> **WHAT TO DO**
Images aside, the whole listing should be written out word for word.

Content starts

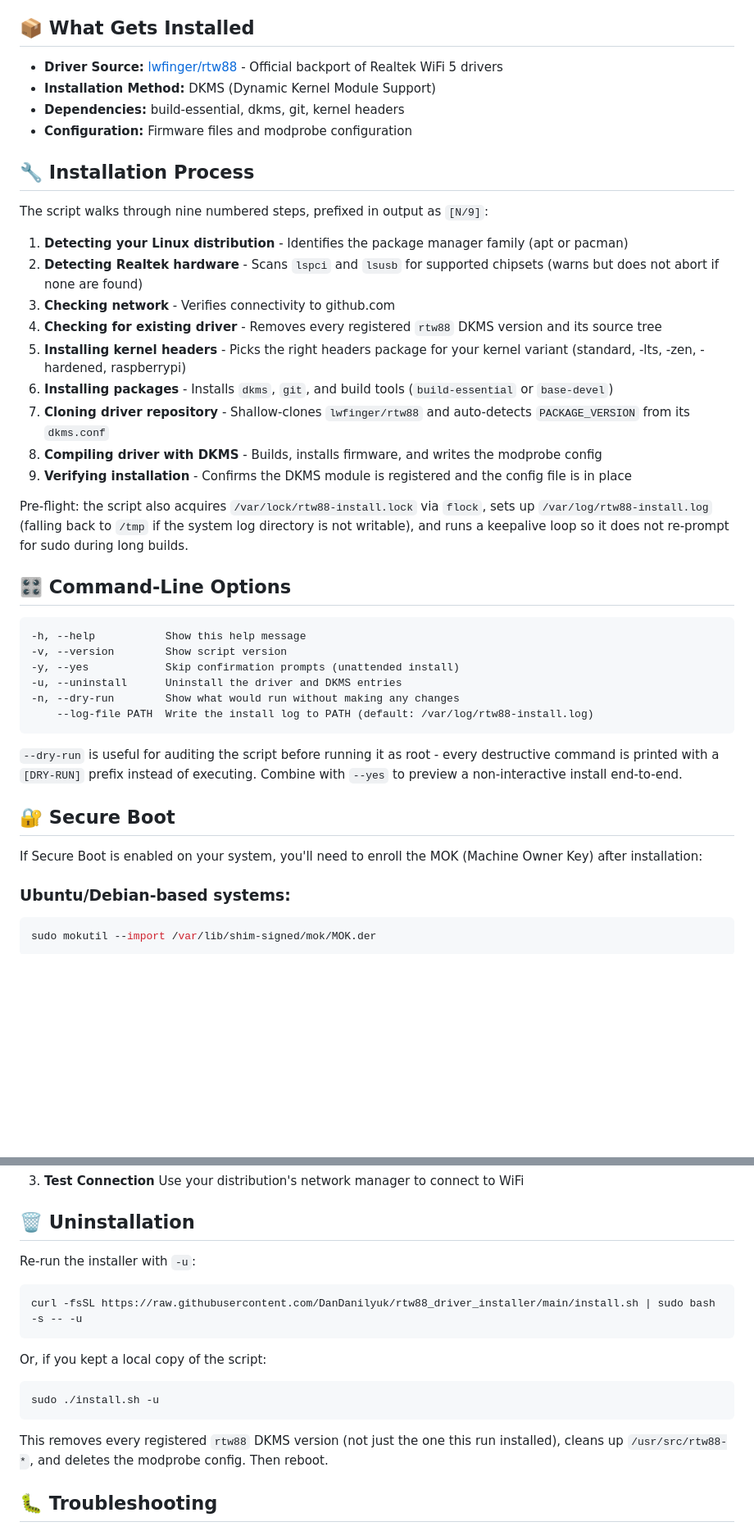
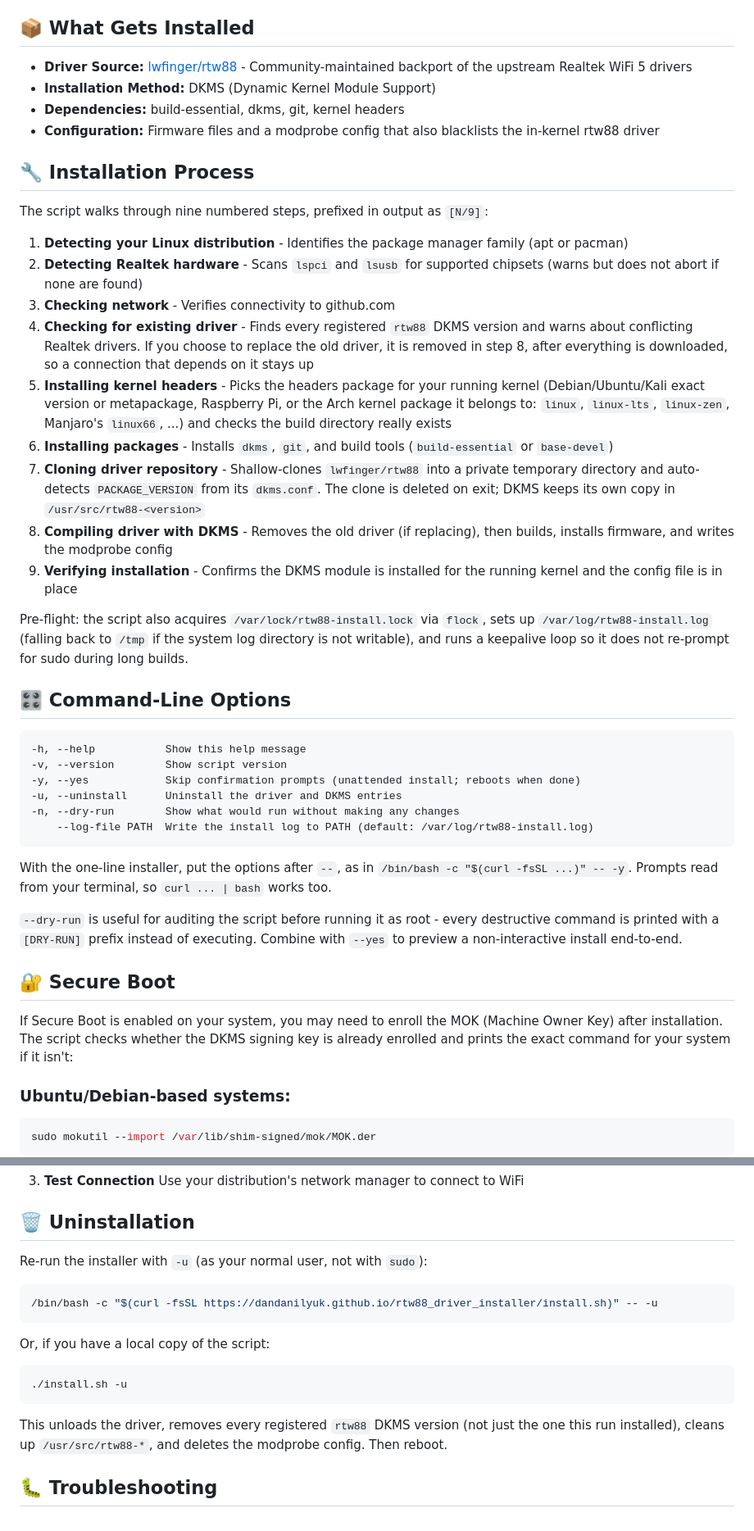
Before and after one commit to DanDanilyuk/rtw88_driver_installer, a Markdown page: README.md, 2 parts joined by grey strips. Shown at 82% size. Rendered like a GitHub page; blank space fills up the shorter version.

````diff
--- a/README.md
+++ b/README.md
@@ -52,10 +59,10 @@ Run this command in your terminal:
 
 ## 📦 What Gets Installed
 
-- **Driver Source:** [lwfinger/rtw88](https://github.com/lwfinger/rtw88) - Official backport of Realtek WiFi 5 drivers
+- **Driver Source:** [lwfinger/rtw88](https://github.com/lwfinger/rtw88) - Community-maintained backport of the upstream Realtek WiFi 5 drivers
 - **Installation Method:** DKMS (Dynamic Kernel Module Support)
 - **Dependencies:** build-essential, dkms, git, kernel headers
-- **Configuration:** Firmware files and modprobe configuration
+- **Configuration:** Firmware files and a modprobe config that also blacklists the in-kernel rtw88 driver
 
 ## 🔧 Installation Process
 
@@ -64,12 +71,12 @@ The script walks through nine numbered steps, prefixed in output as `[N/9]`:
 1. **Detecting your Linux distribution** - Identifies the package manager family (apt or pacman)
 2. **Detecting Realtek hardware** - Scans `lspci` and `lsusb` for supported chipsets (warns but does not abort if none are found)
 3. **Checking network** - Verifies connectivity to github.com
-4. **Checking for existing driver** - Removes every registered `rtw88` DKMS version and its source tree
-5. **Installing kernel headers** - Picks the right headers package for your kernel variant (standard, -lts, -zen, -hardened, raspberrypi)
+4. **Checking for existing driver** - Finds every registered `rtw88` DKMS version and warns about conflicting Realtek drivers. If you choose to replace the old driver, it is removed in step 8, after everything is downloaded, so a connection that depends on it stays up
+5. **Installing kernel headers** - Picks the headers package for your running kernel (Debian/Ubuntu/Kali exact version or metapackage, Raspberry Pi, or the Arch kernel package it belongs to: `linux`, `linux-lts`, `linux-zen`, Manjaro's `linux66`, ...) and checks the build directory really exists
 6. **Installing packages** - Installs `dkms`, `git`, and build tools (`build-essential` or `base-devel`)
-7. **Cloning driver repository** - Shallow-clones `lwfinger/rtw88` and auto-detects `PACKAGE_VERSION` from its `dkms.conf`
-8. **Compiling driver with DKMS** - Builds, installs firmware, and writes the modprobe config
-9. **Verifying installation** - Confirms the DKMS module is registered and the config file is in place
+7. **Cloning driver repository** - Shallow-clones `lwfinger/rtw88` into a private temporary directory and auto-detects `PACKAGE_VERSION` from its `dkms.conf`. The clone is deleted on exit; DKMS keeps its own copy in `/usr/src/rtw88-<version>`
+8. **Compiling driver with DKMS** - Removes the old driver (if replacing), then builds, installs firmware, and writes the modprobe config
+9. **Verifying installation** - Confirms the DKMS module is installed for the running kernel and the config file is in place
 
 Pre-flight: the script also acquires `/var/lock/rtw88-install.lock` via `flock`, sets up `/var/log/rtw88-install.log` (falling back to `/tmp` if the system log directory is not writable), and runs a keepalive loop so it does not re-prompt for sudo during long builds.
 
@@ -78,17 +85,19 @@ Pre-flight: the script also acquires `/var/lock/rtw88-install.lock` via `flock`,
 ```
 -h, --help           Show this help message
 -v, --version        Show script version
--y, --yes            Skip confirmation prompts (unattended install)
+-y, --yes            Skip confirmation prompts (unattended install; reboots when done)
 -u, --uninstall      Uninstall the driver and DKMS entries
 -n, --dry-run        Show what would run without making any changes
     --log-file PATH  Write the install log to PATH (default: /var/log/rtw88-install.log)
 ```
 
+With the one-line installer, put the options after `--`, as in `/bin/bash -c "$(curl -fsSL ...)" -- -y`. Prompts read from your terminal, so `curl ... | bash` works too.
+
 `--dry-run` is useful for auditing the script before running it as root - every destructive command is printed with a `[DRY-RUN]` prefix instead of executing. Combine with `--yes` to preview a non-interactive install end-to-end.
 
 ## 🔐 Secure Boot
 
-If Secure Boot is enabled on your system, you'll need to enroll the MOK (Machine Owner Key) after installation:
+If Secure Boot is enabled on your system, you may need to enroll the MOK (Machine Owner Key) after installation. The script checks whether the DKMS signing key is already enrolled and prints the exact command for your system if it isn't:
 
 ### Ubuntu/Debian-based systems:
 
@@ -135,19 +144,19 @@ After installation and reboot:
 
 ## 🗑️ Uninstallation
 
-Re-run the installer with `-u`:
+Re-run the installer with `-u` (as your normal user, not with `sudo`):
 
 ```bash
-curl -fsSL https://raw.githubusercontent.com/DanDanilyuk/rtw88_driver_installer/main/install.sh | sudo bash -s -- -u
+/bin/bash -c "$(curl -fsSL https://dandanilyuk.github.io/rtw88_driver_installer/install.sh)" -- -u
 ```
 
-Or, if you kept a local copy of the script:
+Or, if you have a local copy of the script:
 
 ```bash
-sudo ./install.sh -u
+./install.sh -u
 ```
 
-This removes every registered `rtw88` DKMS version (not just the one this run installed), cleans up `/usr/src/rtw88-*`, and deletes the modprobe config. Then reboot.
+This unloads the driver, removes every registered `rtw88` DKMS version (not just the one this run installed), cleans up `/usr/src/rtw88-*`, and deletes the modprobe config. Then reboot.
 
 ## 🐛 Troubleshooting
 
````
Also changed, not shown: other parts of README.md (+20 -11 lines).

Content ends

> **RESULT BELOW**
Before and after one commit to DanDanilyuk/rtw88_driver_installer, a Markdown page: README.md, 2 parts joined by grey strips. Shown at 82% size. Rendered like a GitHub page; blank space fills up the shorter version.

````diff
--- a/README.md
+++ b/README.md
@@ -52,10 +59,10 @@ Run this command in your terminal:
 
 ## 📦 What Gets Installed
 
-- **Driver Source:** [lwfinger/rtw88](https://github.com/lwfinger/rtw88) - Official backport of Realtek WiFi 5 drivers
+- **Driver Source:** [lwfinger/rtw88](https://github.com/lwfinger/rtw88) - Community-maintained backport of the upstream Realtek WiFi 5 drivers
 - **Installation Method:** DKMS (Dynamic Kernel Module Support)
 - **Dependencies:** build-essential, dkms, git, kernel headers
-- **Configuration:** Firmware files and modprobe configuration
+- **Configuration:** Firmware files and a modprobe config that also blacklists the in-kernel rtw88 driver
 
 ## 🔧 Installation Process
 
@@ -64,12 +71,12 @@ The script walks through nine numbered steps, prefixed in output as `[N/9]`:
 1. **Detecting your Linux distribution** - Identifies the package manager family (apt or pacman)
 2. **Detecting Realtek hardware** - Scans `lspci` and `lsusb` for supported chipsets (warns but does not abort if none are found)
 3. **Checking network** - Verifies connectivity to github.com
-4. **Checking for existing driver** - Removes every registered `rtw88` DKMS version and its source tree
-5. **Installing kernel headers** - Picks the right headers package for your kernel variant (standard, -lts, -zen, -hardened, raspberrypi)
+4. **Checking for existing driver** - Finds every registered `rtw88` DKMS version and warns about conflicting Realtek drivers. If you choose to replace the old driver, it is removed in step 8, after everything is downloaded, so a connection that depends on it stays up
+5. **Installing kernel headers** - Picks the headers package for your running kernel (Debian/Ubuntu/Kali exact version or metapackage, Raspberry Pi, or the Arch kernel package it belongs to: `linux`, `linux-lts`, `linux-zen`, Manjaro's `linux66`, ...) and checks the build directory really exists
 6. **Installing packages** - Installs `dkms`, `git`, and build tools (`build-essential` or `base-devel`)
-7. **Cloning driver repository** - Shallow-clones `lwfinger/rtw88` and auto-detects `PACKAGE_VERSION` from its `dkms.conf`
-8. **Compiling driver with DKMS** - Builds, installs firmware, and writes the modprobe config
-9. **Verifying installation** - Confirms the DKMS module is registered and the config file is in place
+7. **Cloning driver repository** - Shallow-clones `lwfinger/rtw88` into a private temporary directory and auto-detects `PACKAGE_VERSION` from its `dkms.conf`. The clone is deleted on exit; DKMS keeps its own copy in `/usr/src/rtw88-<version>`
+8. **Compiling driver with DKMS** - Removes the old driver (if replacing), then builds, installs firmware, and writes the modprobe config
+9. **Verifying installation** - Confirms the DKMS module is installed for the running kernel and the config file is in place
 
 Pre-flight: the script also acquires `/var/lock/rtw88-install.lock` via `flock`, sets up `/var/log/rtw88-install.log` (falling back to `/tmp` if the system log directory is not writable), and runs a keepalive loop so it does not re-prompt for sudo during long builds.
 
@@ -78,17 +85,19 @@ Pre-flight: the script also acquires `/var/lock/rtw88-install.lock` via `flock`,
 ```
 -h, --help           Show this help message
 -v, --version        Show script version
--y, --yes            Skip confirmation prompts (unattended install)
+-y, --yes            Skip confirmation prompts (unattended install; reboots when done)
 -u, --uninstall      Uninstall the driver and DKMS entries
 -n, --dry-run        Show what would run without making any changes
     --log-file PATH  Write the install log to PATH (default: /var/log/rtw88-install.log)
 ```
 
+With the one-line installer, put the options after `--`, as in `/bin/bash -c "$(curl -fsSL ...)" -- -y`. Prompts read from your terminal, so `curl ... | bash` works too.
+
 `--dry-run` is useful for auditing the script before running it as root - every destructive command is printed with a `[DRY-RUN]` prefix instead of executing. Combine with `--yes` to preview a non-interactive install end-to-end.
 
 ## 🔐 Secure Boot
 
-If Secure Boot is enabled on your system, you'll need to enroll the MOK (Machine Owner Key) after installation:
+If Secure Boot is enabled on your system, you may need to enroll the MOK (Machine Owner Key) after installation. The script checks whether the DKMS signing key is already enrolled and prints the exact command for your system if it isn't:
 
 ### Ubuntu/Debian-based systems:
 
@@ -135,19 +144,19 @@ After installation and reboot:
 
 ## 🗑️ Uninstallation
 
-Re-run the installer with `-u`:
+Re-run the installer with `-u` (as your normal user, not with `sudo`):
 
 ```bash
-curl -fsSL https://raw.githubusercontent.com/DanDanilyuk/rtw88_driver_installer/main/install.sh | sudo bash -s -- -u
+/bin/bash -c "$(curl -fsSL https://dandanilyuk.github.io/rtw88_driver_installer/install.sh)" -- -u
 ```
 
-Or, if you kept a local copy of the script:
+Or, if you have a local copy of the script:
 
 ```bash
-sudo ./install.sh -u
+./install.sh -u
 ```
 
-This removes every registered `rtw88` DKMS version (not just the one this run installed), cleans up `/usr/src/rtw88-*`, and deletes the modprobe config. Then reboot.
+This unloads the driver, removes every registered `rtw88` DKMS version (not just the one this run installed), cleans up `/usr/src/rtw88-*`, and deletes the modprobe config. Then reboot.
 
 ## 🐛 Troubleshooting
 
````
Also changed, not shown: other parts of README.md (+20 -11 lines).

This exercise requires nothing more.